> [Goal of the exercise]
Return exactly the lines below, starting with the one that has "-The consumer is" and going on through the one that has "during this beat.".

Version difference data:
__________
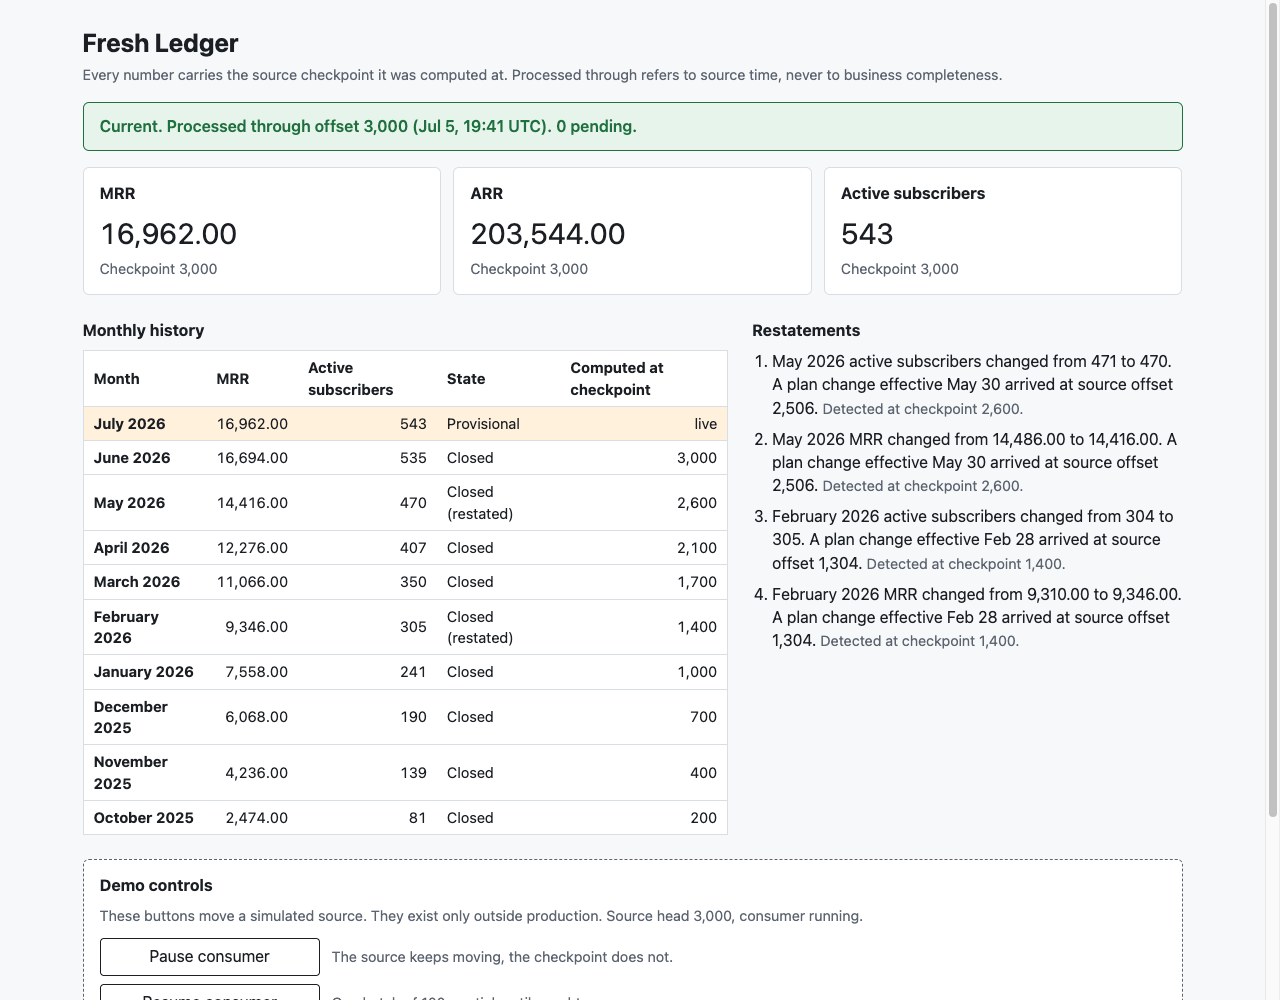
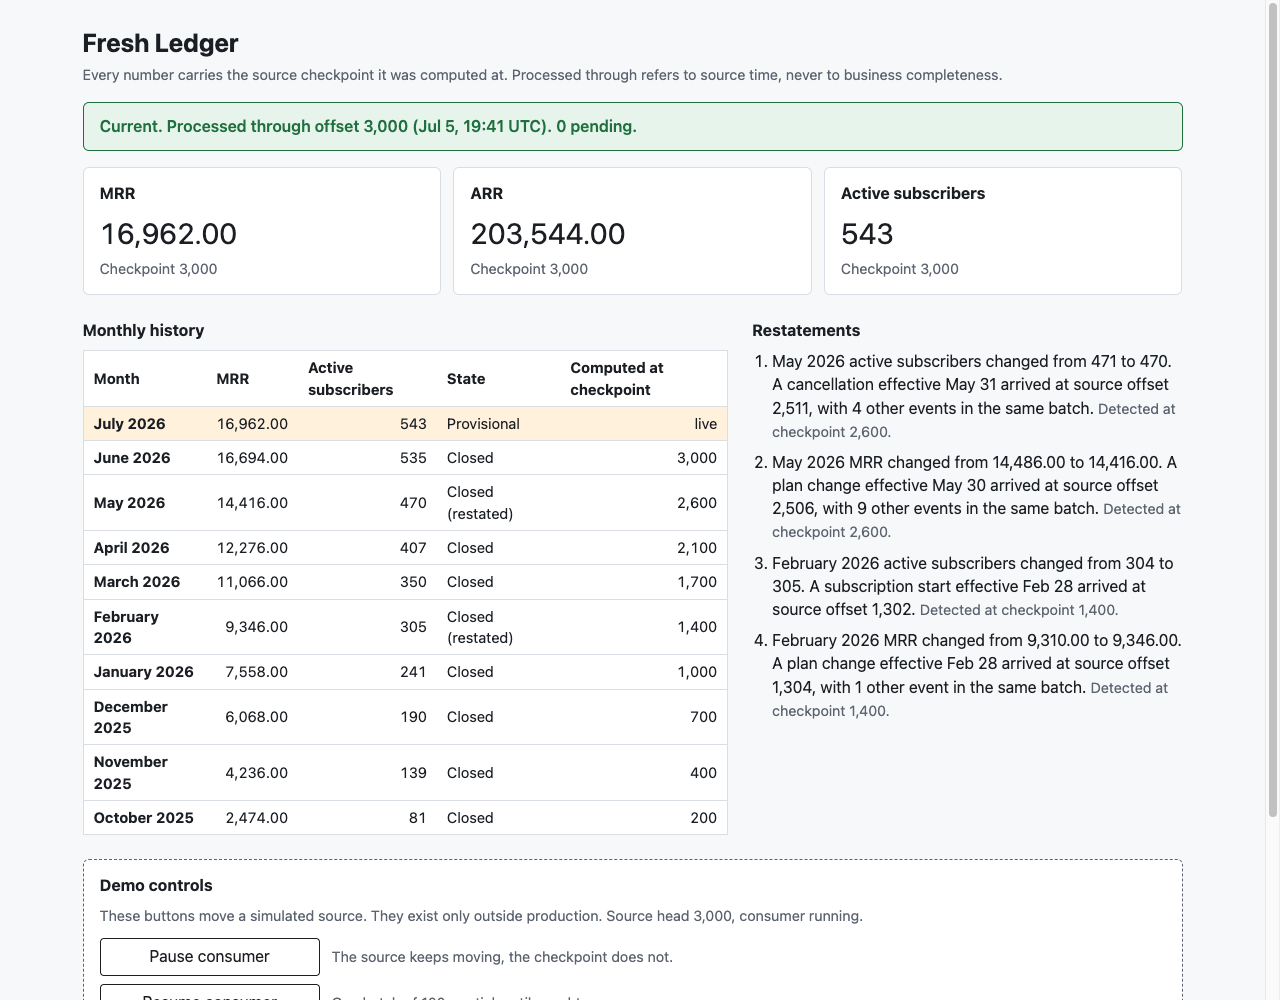
Retake the demo screenshots from the top and describe the cause rule

Changed region(s): [[0.5938, 0.372, 0.9375, 0.713]]

diff --git a/README.md b/README.md
@@ -27,7 +27,7 @@ Fresh database, consumer running. Every card carries the checkpoint it was compu
 
 ![Delayed](docs/02-delayed.png)
 
-The consumer is paused and the source has moved 400 deliveries ahead. Values do not change, and the banner says Delayed with the pending count instead of pretending.
+The consumer is paused and the source has moved 500 deliveries ahead. Values do not change, and the banner says Delayed with the pending count instead of pretending.
 
 ![Restated](docs/03-restated.png)
 
@@ -36,9 +36,9 @@ A cancellation effective in July arrives at source offset 3,501 on September 28.
 The script, about two minutes from `npm run reset` and `npm run dev`:
 
 1. Fresh database, consumer running. The dashboard reads Current, processed through offset 3,000, 0 pending. Every number carries the checkpoint it was computed at.
-2. Pause the consumer, then advance the source four times. The banner reads Delayed, processed through 3,000 of 3,400, 400 pending, and the values are unchanged. The source moved, we did not, and the dashboard says so.
-3. Resume. The checkpoint climbs by 100 per second, values change, pending reaches 0, Current again.
-4. Inject the late cancellation. The consumer stays Current after one more batch. The restatements list gains two sentences for July 2026 (MRR and active subscribers), the July row carries the restated marker, and the provisional month reflects the cancellation. It arrived now, it happened in July, and it is recorded in July.
+2. Pause the consumer, then advance the source five times, which releases the whole reserve. The banner reads Delayed, processed through 3,000 of 3,500, 500 pending, and the values are unchanged. The source moved, we did not, and the dashboard says so.
+3. Resume. The checkpoint climbs by 100 per second, values change, pending reaches 0, Current again. The reserve carries ordinary late events of its own, so a few restatements detected at checkpoints up to 3,500 appear during this beat.
+4. Inject the late cancellation, which releases offset 3,501 alone. The consumer stays Current after one more batch of one delivery. The restatements list gains exactly two sentences for July 2026 (MRR and active subscribers) detected at checkpoint 3,501, the July row carries the restated marker, August closes for the first time already including the cancellation, and September is provisional. It arrived now, it happened in July, and it is recorded in July.
 5. Replay the duplicate. The checkpoint advances by one, no value moves, no restatement appears. One logical event, two deliveries, one effect.
 6. End on the invariants table below.
 
@@ -80,11 +80,11 @@ A crash before commit leaves nothing: the checkpoint is unchanged and the batch 
 
 ### Closed versus provisional months
 
-A month is closed when it is strictly before the month of the checkpoint delivery's `source_received_at`. The month containing the checkpoint is provisional and is served live from the projections. Closed months are recomputed in SQL and stored in `monthly_metrics` with the checkpoint they were computed at. Only closed months can be restated.
+A month is closed when it is strictly before the month of the checkpoint delivery's `source_received_at`. The month containing the checkpoint is provisional and is served from the latest snapshot, so its value and its checkpoint are the ones shown on the cards. Closed months are recomputed in SQL and stored in `monthly_metrics` with the checkpoint they were computed at. Only closed months can be restated.
 
 ### Restatements
 
-When a recompute changes a closed month's MRR or active subscriber count, the consumer writes a `restatements` row with the previous value, the new value, the cause (the applied event in that batch with the earliest `effective_at` touching that month) and the checkpoint that detected it. The API renders each row as a deterministic sentence: "July 2026 MRR changed from 17,626.00 to 17,606.00. A cancellation effective Jul 17 arrived at source offset 3,501." The cause rule is a heuristic when several late events land in one batch; it names the earliest one.
+When a recompute changes a closed month's MRR or active subscriber count, the consumer writes a `restatements` row with the previous value, the new value, a cause and the checkpoint that detected it. The cause is chosen per metric from the batch's applied, non-conflict events: only events that can move that metric in the direction it moved (a plan change cannot change the active count, a cancellation cannot raise it), preferring events effective inside the month over earlier ones whose state carries into it, earliest first. When more than one candidate touches the month, the row keeps the count and the sentence says so, because one event is rarely the whole story. The API renders each row as a deterministic sentence: "July 2026 MRR changed from 17,626.00 to 17,606.00. A cancellation effective Jul 17 arrived at source offset 3,501." or, with company, "... arrived at source offset 3,410, with 2 other events in the same batch."
 
 ### The snapshot as checkpoint and the live head
 
@@ -167,20 +167,20 @@ Why SQL and not a loop: a reconciliation is only convincing if it does not share
 
 ## Invariants
 
-| Id     | Statement                                                                                                                                                     | Owning test                                                                |
-| ------ | ------------------------------------------------------------------------------------------------------------------------------------------------------------- | -------------------------------------------------------------------------- |
-| INV-1  | Idempotent effect: the same `event_id` at two offsets yields one event, one applied and one duplicate delivery, identical projections and metrics.            | `server/test/consumer.test.ts`, "INV-1 and INV-8"                          |
-| INV-2  | Reconciliation: for every snapshot, `current_mrr` equals the sum over projections and the fold recomputed from events, in SQL.                                | `server/test/consumer.test.ts`, "INV-2 and INV-3"                          |
-| INV-3  | ARR derivation: `current_arr = current_mrr * 12` for every snapshot, in SQL.                                                                                  | `server/test/consumer.test.ts`, "INV-2 and INV-3"                          |
-| INV-4  | Checkpoint monotonic and bounded: each snapshot's checkpoint is greater than the previous and never above the head.                                           | `server/test/consumer.test.ts`, "INV-4"                                    |
-| INV-5  | No torn reads: values and checkpoint come from one snapshot row even when a newer snapshot lands mid-request; `pending = head - checkpoint`.                  | `server/test/api.test.ts`, "INV-5"                                         |
-| INV-6  | Fold determinism: any input order gives the same state; rebuilding every projection from the ledger reproduces the same rows, and SQL agrees with the fold.   | `server/test/fold.test.ts` and `server/test/projections.test.ts`, "INV-6"  |
-| INV-7  | Late-event restatement: the seeded late cancellation restates the closed month it belongs to with cause and checkpoint, and no other month.                   | `server/test/consumer.test.ts`, "INV-7 and INV-9"                          |
-| INV-8  | Duplicate does not restate: redelivering the late cancellation creates no event, no restatement, no projection change, and advances the checkpoint.           | `server/test/consumer.test.ts`, "INV-1 and INV-8"                          |
-| INV-9  | Late is not delayed: after the late cancellation the API is `current`, the closed month is marked restated and the provisional month reflects it.             | `server/test/api.test.ts`, "INV-9"                                         |
-| INV-10 | Delayed honesty: paused with the head advanced, the API never says `current`, values are unchanged, pending grows; the banner renders Delayed with the count. | `server/test/api.test.ts` and `web/src/FreshnessBanner.test.tsx`, "INV-10" |
-| INV-11 | Decimal correctness: an annual price that does not divide evenly (10,001 cents) still reconciles exactly in SQL.                                              | `server/test/projections.test.ts`, "INV-11"                                |
-| INV-12 | Conflict containment: a semantic conflict is classified, excluded from the fold, counted, and the checkpoint advances past it.                                | `server/test/fold.test.ts` and `server/test/consumer.test.ts`, "INV-12"    |
+| Id     | Statement                                                                                                                                                                 | Owning test                                                                |
+| ------ | ------------------------------------------------------------------------------------------------------------------------------------------------------------------------- | -------------------------------------------------------------------------- |
+| INV-1  | Idempotent effect: the same `event_id` at two offsets yields one event, one applied and one duplicate delivery, identical projections and metrics.                        | `server/test/consumer.test.ts`, "INV-1 and INV-8"                          |
+| INV-2  | Reconciliation: for every snapshot, `current_mrr` equals the sum over projections and the fold recomputed from events, in SQL.                                            | `server/test/consumer.test.ts`, "INV-2 and INV-3"                          |
+| INV-3  | ARR derivation: `current_arr = current_mrr * 12` for every snapshot, in SQL.                                                                                              | `server/test/consumer.test.ts`, "INV-2 and INV-3"                          |
+| INV-4  | Checkpoint monotonic and bounded: each snapshot's checkpoint is greater than the previous and never above the head.                                                       | `server/test/consumer.test.ts`, "INV-4"                                    |
+| INV-5  | No torn reads: values and checkpoint come from one snapshot row even when a newer snapshot lands mid-request; `pending = head - checkpoint`.                              | `server/test/api.test.ts`, "INV-5"                                         |
+| INV-6  | Fold determinism: any input order gives the same state; rebuilding every projection from the ledger reproduces the same rows, and SQL agrees with the fold.               | `server/test/fold.test.ts` and `server/test/projections.test.ts`, "INV-6"  |
+| INV-7  | Late-event restatement: the seeded late cancellation restates the closed month it belongs to with cause and checkpoint, and no other month; causes are chosen per metric. | `server/test/consumer.test.ts`, "INV-7 and INV-9"                          |
+| INV-8  | Duplicate does not restate: redelivering the late cancellation creates no event, no restatement, no projection change, and advances the checkpoint.                       | `server/test/consumer.test.ts`, "INV-1 and INV-8"                          |
+| INV-9  | Late is not delayed: after the late cancellation the API is `current`, the closed month is marked restated and the provisional month reflects it.                         | `server/test/api.test.ts`, "INV-9"                                         |
+| INV-10 | Delayed honesty: paused with the head advanced, the API never says `current`, values are unchanged, pending grows; the banner renders Delayed with the count.             | `server/test/api.test.ts` and `web/src/FreshnessBanner.test.tsx`, "INV-10" |
+| INV-11 | Decimal correctness: an annual price that does not divide evenly (10,001 cents) still reconciles exactly in SQL.                                                          | `server/test/projections.test.ts`, "INV-11"                                |
+| INV-12 | Conflict containment: a semantic conflict is classified, excluded from the fold, counted, and the checkpoint advances past it.                                            | `server/test/fold.test.ts` and `server/test/consumer.test.ts`, "INV-12"    |
 
 Server tests run against a real PostgreSQL. The generated fixture is seeded (`SEED=20260928`) and regenerates byte-identical; a test checks the committed file against a fresh generation.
__________
> [Result of the task]
-The consumer is paused and the source has moved 400 deliveries ahead. Values do not change, and the banner says Delayed with the pending count instead of pretending.
+The consumer is paused and the source has moved 500 deliveries ahead. Values do not change, and the banner says Delayed with the pending count instead of pretending.
 
 ![Restated](docs/03-restated.png)
 
@@ -36,9 +36,9 @@ A cancellation effective in July arrives at source offset 3,501 on September 28.
 The script, about two minutes from `npm run reset` and `npm run dev`:
 
 1. Fresh database, consumer running. The dashboard reads Current, processed through offset 3,000, 0 pending. Every number carries the checkpoint it was computed at.
-2. Pause the consumer, then advance the source four times. The banner reads Delayed, processed through 3,000 of 3,400, 400 pending, and the values are unchanged. The source moved, we did not, and the dashboard says so.
-3. Resume. The checkpoint climbs by 100 per second, values change, pending reaches 0, Current again.
-4. Inject the late cancellation. The consumer stays Current after one more batch. The restatements list gains two sentences for July 2026 (MRR and active subscribers), the July row carries the restated marker, and the provisional month reflects the cancellation. It arrived now, it happened in July, and it is recorded in July.
+2. Pause the consumer, then advance the source five times, which releases the whole reserve. The banner reads Delayed, processed through 3,000 of 3,500, 500 pending, and the values are unchanged. The source moved, we did not, and the dashboard says so.
+3. Resume. The checkpoint climbs by 100 per second, values change, pending reaches 0, Current again. The reserve carries ordinary late events of its own, so a few restatements detected at checkpoints up to 3,500 appear during this beat.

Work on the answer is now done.